“There was a longing in me to make something with the essence or something with the framework of fa’asamoa in it because, I believe it is very unique.”

When I sat down to have a chat with playwright Natano Keni regarding his latest play “O le pepelo, le gaoi ma le pala’ai”, I had a lot of questions myself.

I wondered if his name was from the Bible, derived from the prophet Nathan (Natano) who became God’s messenger to King David in the old testament.

“I assume it is”, he laughs.

It can be argued however that his work does convey a “prophet-like” sense. Somewhat like a messenger who is sent to figure out the occurrences of things throughout life. 

Or put simply, a man who loves to question things.

“I started from a question”, Natano says.

“What if when Samoan people migrated to New Zealand for whatever it was, I always question why did they leave home? Why are we here now?”

It was that curiosity that pushed him to write “O le pepelo, le gaoi ma le pala’ai/The Liar the thief and the coward”.A combination of his search for answers and his undying love for fa’asamoa or the Samoan way of life.

“I am Samoan, and I guess that’s something I have always had, which is a love for fa’asamoa.

“There was a longing in me to make something with the essence or something with the framework of fa’asamoa in it because I believe it is very unique.”

When writing the play, Natano wanted to emphasise the importance of fa’asamoa right through to the small detail. 

This included the use of the Samoan language in the dialogue and script.

“It was really important you know, but also being in the clarity of mind that the fa’asamoa itself is in many different areas,” he says. 

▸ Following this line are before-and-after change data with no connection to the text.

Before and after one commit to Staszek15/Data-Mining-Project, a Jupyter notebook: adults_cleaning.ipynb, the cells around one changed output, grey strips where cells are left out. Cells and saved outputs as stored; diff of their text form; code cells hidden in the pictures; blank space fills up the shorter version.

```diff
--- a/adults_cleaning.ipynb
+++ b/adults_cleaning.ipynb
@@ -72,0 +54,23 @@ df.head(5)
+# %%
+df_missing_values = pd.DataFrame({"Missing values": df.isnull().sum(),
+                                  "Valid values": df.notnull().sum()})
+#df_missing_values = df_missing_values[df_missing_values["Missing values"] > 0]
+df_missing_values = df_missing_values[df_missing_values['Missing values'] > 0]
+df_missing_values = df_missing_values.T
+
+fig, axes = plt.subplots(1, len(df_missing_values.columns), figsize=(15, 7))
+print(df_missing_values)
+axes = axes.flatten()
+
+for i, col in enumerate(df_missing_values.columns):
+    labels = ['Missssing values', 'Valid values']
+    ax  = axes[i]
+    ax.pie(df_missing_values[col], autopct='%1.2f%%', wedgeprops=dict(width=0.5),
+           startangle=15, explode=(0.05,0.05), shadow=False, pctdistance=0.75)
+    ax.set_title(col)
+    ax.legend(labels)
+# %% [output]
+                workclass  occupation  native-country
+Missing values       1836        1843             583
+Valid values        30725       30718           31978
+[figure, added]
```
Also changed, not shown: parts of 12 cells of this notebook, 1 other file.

Someone who has benefited from the inclusion of the Samoan language in the play is cast member and actor Villa Junior Lemanu.

Vila plays the role of Tama’i toeaina, who depicts the role of the taule’alea or untitled men in the setting of a Samoan village council.

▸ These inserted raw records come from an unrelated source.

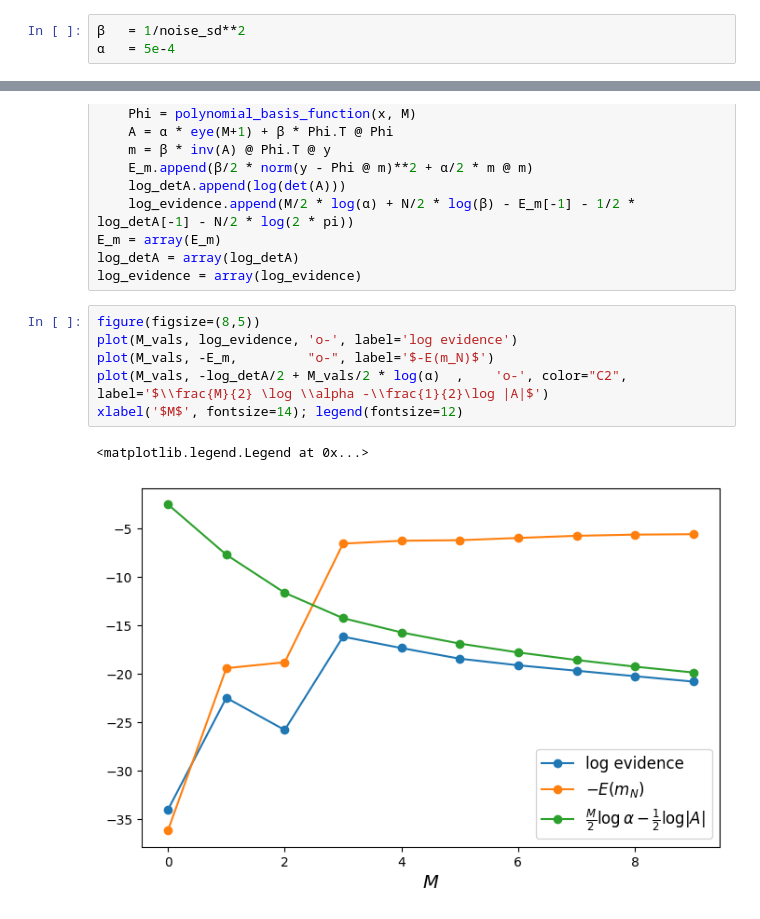
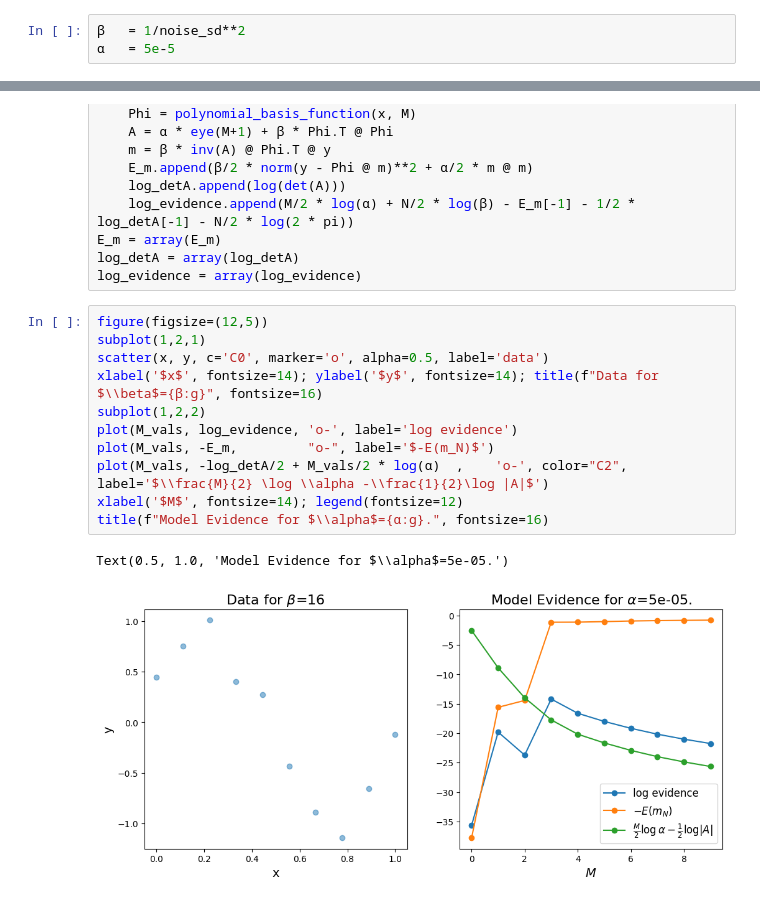
Before and after one commit to stootoon/prml, a Jupyter notebook: chapter-3/3_5_1_evaluation_of_evidence_function.ipynb, the cells around one changed output, grey strips where cells are left out. Cells and saved outputs as stored; diff of their text form.

Commit message:
Update labels

```diff
--- a/chapter-3/3_5_1_evaluation_of_evidence_function.ipynb
+++ b/chapter-3/3_5_1_evaluation_of_evidence_function.ipynb
@@ -29,7 +23,7 @@ def polynomial_basis_function(x, M):
     return np.array([x ** m for m in range(M + 1)]).T
 # %%
 β   = 1/noise_sd**2
-α   = 5e-4
+α   = 5e-5
 # %%
 M_vals = arange(10)
 E_m, log_detA, log_evidence = [], [], []
@@ -44,11 +38,16 @@ E_m = array(E_m)
 log_detA = array(log_detA)
 log_evidence = array(log_evidence)
 # %%
-figure(figsize=(8,5))
+figure(figsize=(12,5))
+subplot(1,2,1)
+scatter(x, y, c='C0', marker='o', alpha=0.5, label='data')
+xlabel('$x$', fontsize=14); ylabel('$y$', fontsize=14); title(f"Data for $\\beta$={β:g}", fontsize=16)
+subplot(1,2,2)
 plot(M_vals, log_evidence, 'o-', label='log evidence')
 plot(M_vals, -E_m,         "o-", label='$-E(m_N)$')
 plot(M_vals, -log_detA/2 + M_vals/2 * log(α)  ,    'o-', color="C2", label='$\\frac{M}{2} \log \\alpha -\\frac{1}{2}\log |A|$')
 xlabel('$M$', fontsize=14); legend(fontsize=12)
+title(f"Model Evidence for $\\alpha$={α:g}.", fontsize=16)
 # %% [output]
-<matplotlib.legend.Legend at 0x...>
+Text(0.5, 1.0, 'Model Evidence for $\\alpha$=5e-05.')
-[figure, old version]
+[figure, new version]
```
Also changed, not shown: parts of 2 cells of this notebook.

Like Natano, Villa is also a New Zealand-born Samoan who has found his involvement in the play as a way to reconnect with his Samoan roots.

“I talk to my parents now and they’re realising that I am using more and more Samoan words,” Villa says.

“So like, even my Mum said something really nice and she was like, “oh yeah, yeah, magaia lou leo (your pronunciation is improving). 

“I’ve been really having fun working alongside other actors and even hearing their characters develop as the process continues has been fun and exciting for people to make these discoveries”.

Also finding their sense of belonging with their Samoan culture is actor Semu Filipo who plays the character Pili Tauileva.

“There’s a deeper investment of myself as an actor in regards to Pilis journey. More his psyche and how he is in certain scenarios in the play and where he is”, Semu says.

A father and devoted family man, Semu has also used the play as a way of helping his children understand the Samoan culture.

“For me it’s about my integrity to faasamoa which then has an effect on my kids. They see and ask questions, and they ask questions a lot. Like why do we do this? We don’t even know that uncle, but we’re still giving?

“Because it’s the connection to the name and it’s the relationship to aiga.”

A connection that, for Natano Keni, he hopes to have with the audience.

“I hope that people will be able to look through these different roles and see the perspective of these people are linked back to the faa samoa and not saying who’s right or wrong.

“I want them to look through each of these lenses of the characters, whether it’s a character who’s moved to New Zealand, or someone that’s gone to the US, but also the people staying in Samoa, it’s looking through the lens as well and going, hey look, this is what it is!”

The play is currently on show at the ASB Waterfront Theatre, and will run right through until March 23.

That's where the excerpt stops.